- The Society for Maternal-Fetal Medicine (SMFM) has stated that a fetal ultrasound with detailed anatomic examination (CPT 76811) is not necessary as a routine scan for all pregnancies (SMFM, 2004). Rather, this scan is necessary for a known or suspected fetal anatomic or genetic abnormality (i.e., previous anomalous fetus, abnormal scan during pregnancy, etc.). Thus, the SMFM has stated that the performance of this scan is expected to be rare outside of referral practices with special expertise in the identification of, and counseling about, fetal abnormalities (SMFM, 2004).
SMFM has also determined that no more than one fetal ultrasound with detailed anatomic examination is necessary per pregnancy, per practice, when medically necessary (SMFM, 2004). Once this detailed fetal anatomical exam is done, a second one should not be performed unless there are extenuating circumstances with a new diagnosis. The SMFM has stated that it is appropriate to repeat the detailed fetal anatomical ultrasound examination when a patient is seen by another maternal-fetal medicine specialist practice, for example, for a second opinion on a fetal anomaly, or if the patient is referred to a tertiary center in anticipation of delivering an anomalous fetus at a hospital with specialized neonatal capabilities.

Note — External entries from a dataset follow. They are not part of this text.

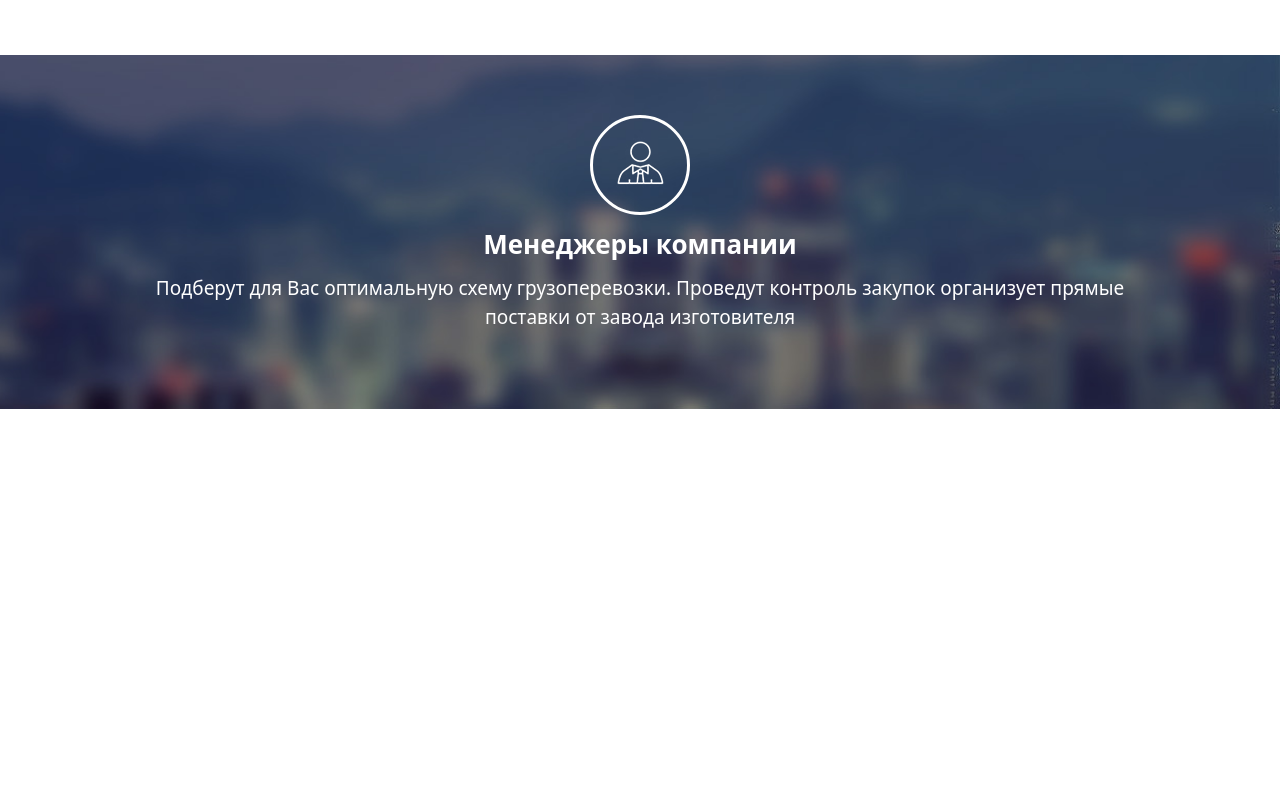
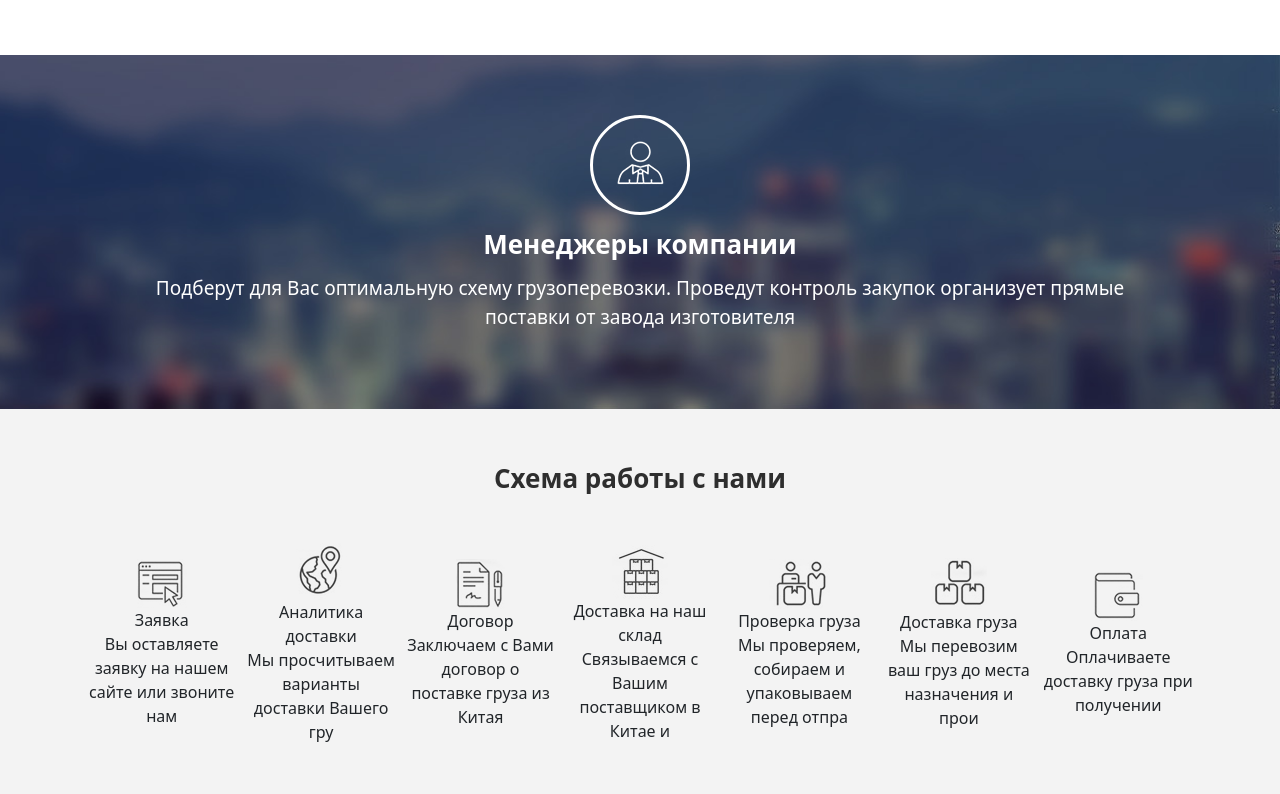
Before and after one commit to danaboev/edu_project_5_DELIVERY, a website: page src/index.html in a window 1280 px wide. Shown: the part 3202-3996 px from the top of the page. Before the commit the page ends 3611 px from the top, so only its background shows below. Drawn offline with Linux system fonts and the light colour scheme.

Commit message:
scheme converting

```diff
--- a/src/index.html
+++ b/src/index.html
@@ -330,7 +330,71 @@
 	</div>
 	</div>
 </section>
+<section class="scheme">
+	<div class="container">
+		<div class="title_scheme">Схема работы с нами</div>
 
+		<div class="scheme__wrapper">
+			<div class="scheme__wrapper_item">
+				<div class="scheme__wrapper_item-icon">
+					<img src="icons/scheme/statement.png" alt="scheme_icon">
+				</div>
+				<div class="scheme__wrapper_item-title">Заявка</div>
+				<div class="scheme__wrapper_item-descr"> Вы оставляете заявку на нашем сайте или звоните нам</div>
+			</div>
+
+			<div class="scheme__wrapper_item">
+				<div class="scheme__wrapper_item-icon">
+					<img src="icons/scheme/analyst.png" alt="scheme_icon">
+				</div>
+				<div class="scheme__wrapper_item-title">Аналитика доставки </div>
+				<div class="scheme__wrapper_item-descr"> Мы просчитываем варианты доставки Вашего гру</div>
+			</div>
+
+			<div class="scheme__wrapper_item">
+				<div class="scheme__wrapper_item-icon">
+					<img src="icons/scheme/contract.png" alt="scheme_icon">
+				</div>
+				<div class="scheme__wrapper_item-title">Договор</div>
+				<div class="scheme__wrapper_item-descr">  Заключаем с Вами договор о поставке груза из Китая</div>
+			</div>
+
+			<div class="scheme__wrapper_item">
+				<div class="scheme__wrapper_item-icon">
+					<img src="icons/scheme/delivery_warehouse.png" alt="scheme_icon">
+				</div>
+				<div class="scheme__wrapper_item-title">Доставка на наш склад </div>
+				<div class="scheme__wrapper_item-descr"> Связываемся с Вашим поставщиком в Китае и</div>
+			</div>
+
+			<div class="scheme__wrapper_item">
+				<div class="scheme__wrapper_item-icon">
+					<img src="icons/scheme/check.png" alt="scheme_icon">
+				</div>
+				<div class="scheme__wrapper_item-title">Проверка груза</div>
+				<div class="scheme__wrapper_item-descr">  Мы проверяем, собираем и упаковываем перед отпра</div>
+			</div>
+
+			<div class="scheme__wrapper_item">
+				<div class="scheme__wrapper_item-icon">
+					<img src="icons/scheme/delivery.png" alt="scheme_icon">
+				</div>
+				<div class="scheme__wrapper_item-title">Доставка груза</div>
+				<div class="scheme__wrapper_item-descr">  Мы перевозим ваш груз до места назначения и прои</div>
+			</div>
+
+			<div class="scheme__wrapper_item">
+				<div class="scheme__wrapper_item-icon">
+					<img src="icons/scheme/pay.png" alt="scheme_icon">
+				</div>
+				<div class="scheme__wrapper_item-title">Оплата</div>
+				<div class="scheme__wrapper_item-descr">  Оплачиваете доставку груза при получении </div>
+			</div>
+
+
+		</div>
+	</div>
+</section>
 
 	<script src="js/script.js/"></script>
 </body>
--- a/src/sass/base/_titles.sass
+++ b/src/sass/base/_titles.sass
@@ -34,6 +34,12 @@ h1
 		color: $text-color-white
 		text-align: center
 		font-weight: 600
+	&_scheme
+		font-size: 26px
+		color: $text-color-gray
+		text-align: center
+		font-weight: 600
+
 
 
 .subtitle
--- /dev/null
+++ b/src/sass/blocks/_scheme.sass
@@ -0,0 +1,12 @@
+.scheme
+	padding: 50px 0 45px 0
+	background: $second-bg-color
+	&__wrapper
+		margin-top: 40px
+		display: flex
+		align-items: center
+		justify-content: space-evenly
+		&_item
+			padding: 5px
+			width: 263px
+			text-align: center
--- a/src/sass/style.sass
+++ b/src/sass/style.sass
@@ -22,3 +22,4 @@ html
 @import 'blocks/agent'
 @import 'blocks/prices'
 @import 'blocks/manager'
+@import 'blocks/scheme'
```
Also changed, not shown: src/css/style.min.css, 1 other file.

A focused ultrasound assessment is sufficient for follow-up to provide a reexamination of a specific organ or system known or suspected to be abnormal, or when doing a focused assessment of fetal size by measuring the bi-parietal diameter, abdominal circumference, femur length, or other appropriate measurements (SMFM, 2004).
An ultrasound without detailed anatomic examination is appropriate for a fetal maternal evaluation of the number of fetuses, amniotic/chorionic sacs, survey of intracranial, spinal and abdominal anatomy, evaluation of a 4-chamber heart view, assessment of the umbilical cord insertion site, assessment of amniotic fluid volume, and evaluation of maternal adenexa when visible and appropriate (SMFM, 2004).